No matter what type of glove is needed for your job, they must fit properly and provide the dexterity necessary for peak performance. There are so many types available, that it’s hard to know sometimes what might be right for you. This is where occupational consultants and manufacturer information becomes so important.
Do you need gloves that offer:
For more information on hand protection, see the November 2013 edition of SafetyLink by clicking the Archive tab on the website.
It really goes without saying that the protection of the head, face, vision and hearing is of paramount importance. This is due to the sensitivity of these areas and the potential consequences should they be damaged. Many of the required protective equipment elements can be fitted together onto the helmet, however this is sometimes impractical, uncomfortable or just unavailable to the user. This is another area where consultation with a specialist goes a long way in developing a solid safety plan.
Protection of the head is required in almost every industry where restricted headroom, falling objects or working at dangerous heights pose a risk of serious injury. In many workplaces head protection is mandatory and this makes it the main form of personal protective equipment worn. There are a number of types available depending on the nature of the work and it’s important to follow the rules for replacement of your helmet based on age, regular wear and damage. Most helmets have a date of manufacture stamped on the inside, so this makes it easier for planning. Also be sure that the helmet rating is correct for your specific work environment.
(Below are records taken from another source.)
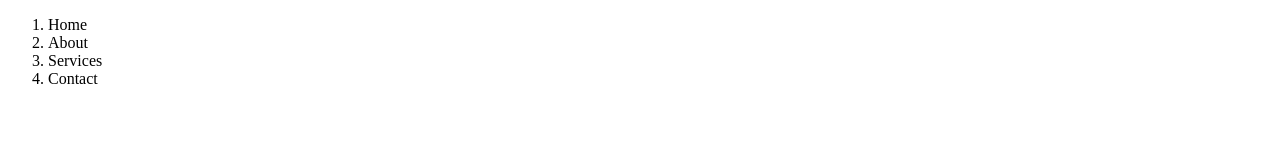
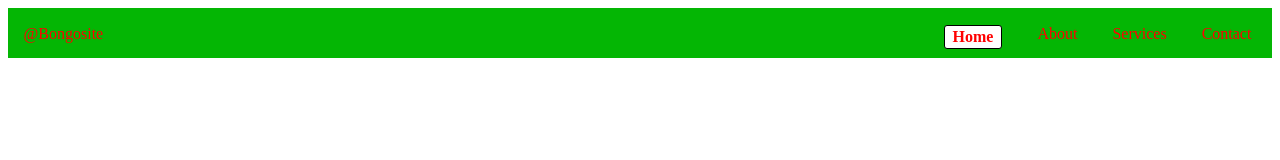
Before and after one commit to Reyad77/HTML_and_CSS, a plain HTML site: page Practice/index.html in a window 1280 px wide. Drawn offline with Linux system fonts and the light colour scheme.

Commit message:
Navigation bar work

```diff
--- a/Practice/index.html
+++ b/Practice/index.html
@@ -4,16 +4,18 @@
     <meta charset="UTF-8">
     <meta name="viewport" content="width=device-width, initial-scale=1.0">
     <title>Document</title>
+    <link rel="stylesheet" href="style.css">
 </head>
 <body>
 
     <div class="nav">
         <div class="items">
-            <ol>
-                <li>Home</li>
-                <li>About</li>
-                <li>Services</li>
-                <li>Contact</li>
+            <div><p>@Bongosite</p></div>
+            <ol class="nav-ol">
+                <li class="home">Home</li>
+                <li class="about">About</li>
+                <li class="serv">Services</li>
+                <li class="cont">Contact</li>
             </ol>
         </div>
     </div>
--- a/Practice/style.css
+++ b/Practice/style.css
@@ -1,3 +1,35 @@
 .nav{
+    background-color: rgb(4, 182, 4);
+    height: 50px;
+    width: 100%;
+    padding: 0.6px;
+    box-sizing: border-box;
+}
+.items {
+    display: flex;
+    justify-content: space-between;
+    color: rgb(255, 0, 0);
+    margin-left: 15px;
+}
+ol{
+    gap: 35px;
+    display: flex;
+    list-style: none;
+    margin-right: 20px;
+}
+.nav-ol li{
 
 }
+.home{
+    font-weight: 720;
+
+    background-color: white;
+    border: 1px solid black;
+    border-radius: 3px;
+    padding: 2px;
+    padding-left: 8px;
+    padding-right: 8px;
+}
+.about[
+
+]
```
This is another area where specialist consultation is important due to the sensitivity of the area. Eye and face protection type must be based on the specific work hazards present and the corresponding ratings for each piece of PPE required. Risks may include impact and flying debris, light radiation, dust, sparks, glare, fumes or chemical splash. Options include:
Safety Glasses – can be prescription strength and are good for low-energy impacts and IR/UV protection.
Eye Shields – worn over prescription glasses. Most suitable for job-site visitors.
Goggles – Protection against medium impacts, fluid droplets and coarse dust. Usually made from anti-fog coated polycarbonate or toughened glass.
Face Shields - Depending on the design, they can protect eyes and face against medium or even high-energy impacts, liquid splash and hazards like molten metal splash or electric arcs etc.
Once you have determined that you have an issue with noise levels, how do you go about managing the problem? Generally, companies are required by law to provide a hearing assessment and control program if noise levels are consistently above 85 decibels (dB). PPE for hearing comes in a variety of types and levels of quality and most commonly includes:
For more information on hearing protection, see the October 2013 edition of SafetyLink by clicking the Archive tab on the website.
If your workplace poses respiratory risks due to fumes, odours, dust or air-borne particulates, then some form of PPE will be required. Depending on the hazard type, there are many models available to protect workers on-site. Be sure to determine the exact type and rating necessary to provide optimal protection for both short and long-term exposure over time. Options include:
By providing workers with the optimal PPE and encouraging proper usage through a supportive safety culture, companies can help to reduce overall injuries in the workplace.